Sophie Nelisse is quite the find, as Liesel is an interesting young girl that does not appear too precious or precocious for what the role requires. Instead, we get a real character that happens to be very curious and has a drive to learn and read all she can. Her relationships with the other actors are well handled, which includes Rush, Watson, and Schnetzer, but also her young neighbor/schoolmate Rudy (Nico Liersch), which is inviting of a fun relationship between children on screen.
As for the adult actors, Geoffrey Rush and Emily Watson are unsurprisingly good in this film. Rush easily taps into what is required of him to be the very warm and endearing father (or “Papa”) for Liesel and even if the film feels overly sentimental at times, given how the film utilizes the character, Rush is still very good here. Watson actually has the more significant role in the scheme of things, as she obviously can’t be a prickly pear all of the time and the story eventually delves into how her character evolves, let alone showing us the other side to this persona. The part has layers and Watson makes the best out of the character.

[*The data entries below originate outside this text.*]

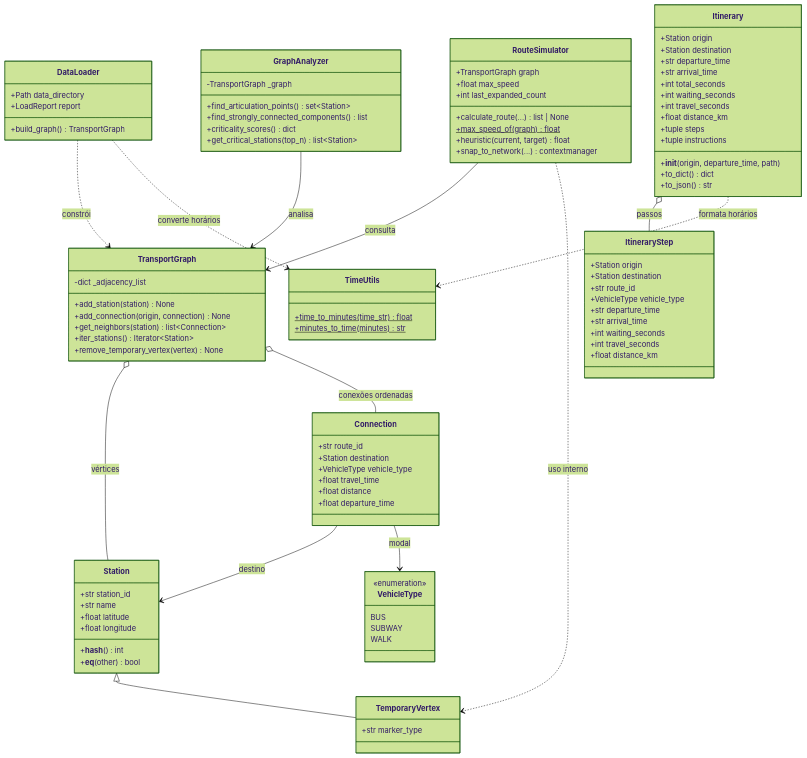
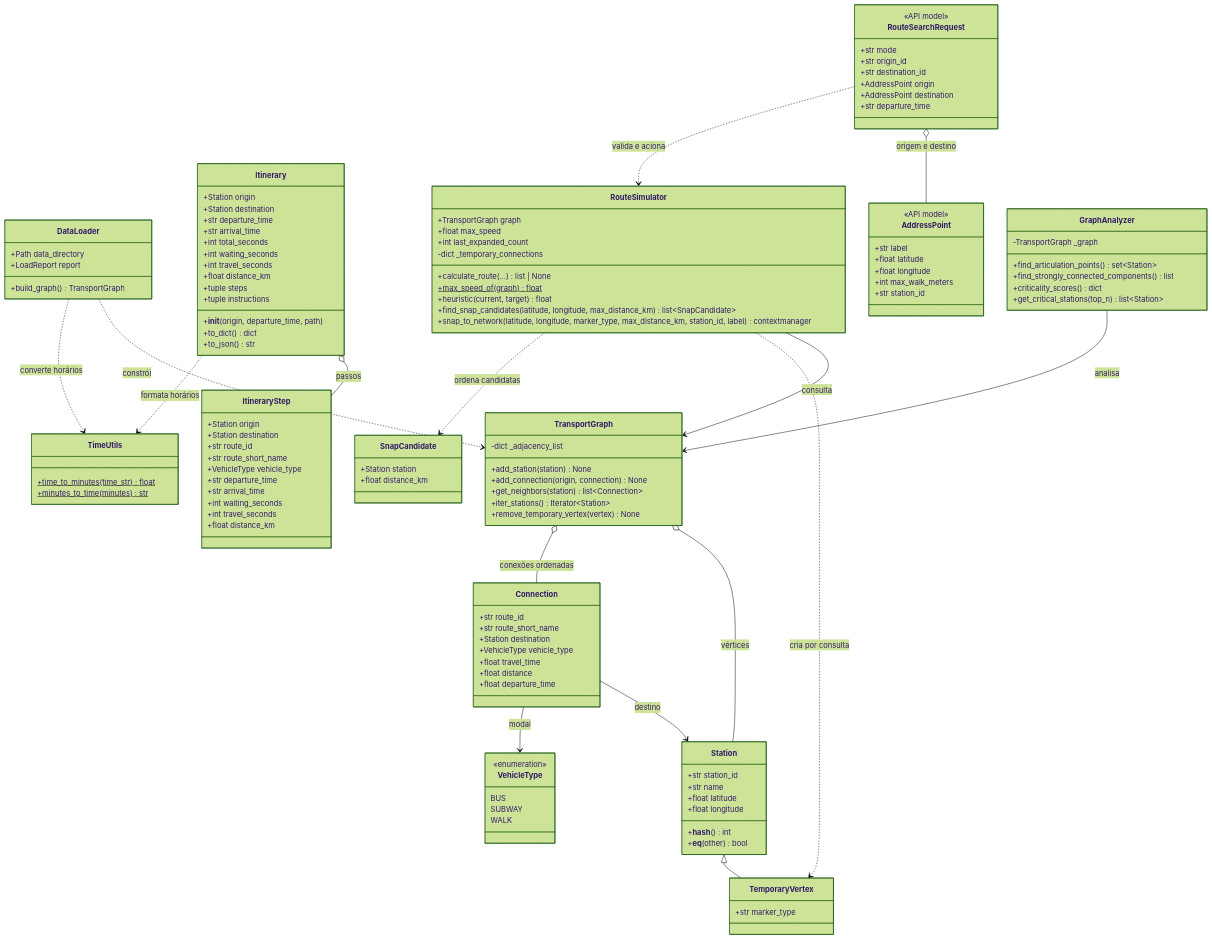
The diagram in docs/diagrams/source/diagrama-classes-01.mmd (Luizfmaia10-dev/TP-Grafos), drawn with Mermaid (forest theme) before and after one commit. The commit also changed 163 other files, not shown here.

```diff
--- a/docs/diagrams/source/diagrama-classes-01.mmd
+++ b/docs/diagrams/source/diagrama-classes-01.mmd
@@ -1,97 +1,125 @@
 classDiagram
     class Station {
         +str station_id
         +str name
         +float latitude
         +float longitude
         +__hash__() int
         +__eq__(other) bool
     }
     class TemporaryVertex {
         +str marker_type
     }
     class VehicleType {
         <<enumeration>>
         BUS
         SUBWAY
         WALK
     }
     class Connection {
         +str route_id
+        +str route_short_name
         +Station destination
         +VehicleType vehicle_type
         +float travel_time
         +float distance
         +float departure_time
     }
     class TransportGraph {
         -dict _adjacency_list
         +add_station(station) None
         +add_connection(origin, connection) None
         +get_neighbors(station) list~Connection~
         +iter_stations() Iterator~Station~
         +remove_temporary_vertex(vertex) None
     }
     class DataLoader {
         +Path data_directory
         +LoadReport report
         +build_graph() TransportGraph
     }
     class Itinerary {
         +Station origin
         +Station destination
         +str departure_time
         +str arrival_time
         +int total_seconds
         +int waiting_seconds
         +int travel_seconds
         +float distance_km
         +tuple steps
         +tuple instructions
         +__init__(origin, departure_time, path)
         +to_dict() dict
         +to_json() str
     }
     class ItineraryStep {
         +Station origin
         +Station destination
         +str route_id
+        +str route_short_name
         +VehicleType vehicle_type
         +str departure_time
         +str arrival_time
         +int waiting_seconds
         +int travel_seconds
         +float distance_km
     }
     class TimeUtils {
         +time_to_minutes(time_str)$ float
         +minutes_to_time(minutes)$ str
     }
     class RouteSimulator {
         +TransportGraph graph
         +float max_speed
         +int last_expanded_count
+        -dict _temporary_connections
         +calculate_route(...) list | None
         +max_speed_of(graph)$ float
         +heuristic(current, target) float
-        +snap_to_network(...) contextmanager
+        +find_snap_candidates(latitude, longitude, max_distance_km) list~SnapCandidate~
+        +snap_to_network(latitude, longitude, marker_type, max_distance_km, station_id, label) contextmanager
+    }
+    class SnapCandidate {
+        +Station station
+        +float distance_km
+    }
+    class AddressPoint {
+        <<API model>>
+        +str label
+        +float latitude
+        +float longitude
+        +int max_walk_meters
+        +str station_id
+    }
+    class RouteSearchRequest {
+        <<API model>>
+        +str mode
+        +str origin_id
+        +str destination_id
+        +AddressPoint origin
+        +AddressPoint destination
+        +str departure_time
     }
     class GraphAnalyzer {
         -TransportGraph _graph
         +find_articulation_points() set~Station~
         +find_strongly_connected_components() list
         +criticality_scores() dict
         +get_critical_stations(top_n) list~Station~
     }
     Station <|-- TemporaryVertex
     Connection --> Station : destino
     Connection --> VehicleType : modal
     TransportGraph o-- Station : vértices
     TransportGraph o-- Connection : conexões ordenadas
     DataLoader ..> TransportGraph : constrói
     DataLoader ..> TimeUtils : converte horários
     RouteSimulator --> TransportGraph : consulta
-    RouteSimulator ..> TemporaryVertex : uso interno
+    RouteSimulator ..> TemporaryVertex : cria por consulta
+    RouteSimulator ..> SnapCandidate : ordena candidatas
+    RouteSearchRequest o-- AddressPoint : origem e destino
+    RouteSearchRequest ..> RouteSimulator : valida e aciona
     GraphAnalyzer --> TransportGraph : analisa
     Itinerary o-- ItineraryStep : passos
     Itinerary ..> TimeUtils : formata horários
```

A very interesting aspect of this film is the way it presents this small village, in which the story is set. While the film is showing us a Germany controlled by Nazis, it is not often you get to see a town that filled with people that are not automatically accepting of this regime. It is one thing to say that some people were just following orders and delve into why that is an issue, but this is a film that shows the real struggles for a regular town to attempt to strive in the face of a ruling government body that they did not necessarily sign up to be a part of. The film has a very clear focus, which relies on a young girl and a family that are all against the Nazis, but I still found it interesting to see something different in regards to how a Nazi-controlled territory was reacting to their state of being.
Where it becomes a challenge to really accept this film as a very strong piece of work is in the production surrounding the interesting story and well-acted characters. A key thing to note is the film’s narrator, which is Death. Voiced by Roger Allum, Death (as a character) provides narration during the film, but it only occurs in a minimal capacity, making me wonder whether or not there were others ways this film experimented with what I am sure worked much better in the book, only to attempt it at the capacity we see it. The Book Thief also has a beautiful score by John Williams that seems like a step too far in some cases. It is not that the score is bad, but the film feels fairly small in scope compared to what Williams has composed, which especially doesn’t help when the film has the need to really emphasize its drama with scenes that reek of cliché.
Putting these complaints aside, I did find myself engaged in the story, which allowed the film to have a proper effect on me overall. I was caught up with the plights of these characters and felt pleased by the time the film ended, given that The Book Thief very much wants to go for some emotional beats and I was willing to go along with it. Helping matters were the actors, who all provided strong work to support the story. Yes, The Book Thief preys on a lot of elements seen in films that are award hopefuls at this time of year, but that did not stop me from enjoying it for what it was, regardless.
Max: Words are life, Liesel. All those pages, they're for you to fill.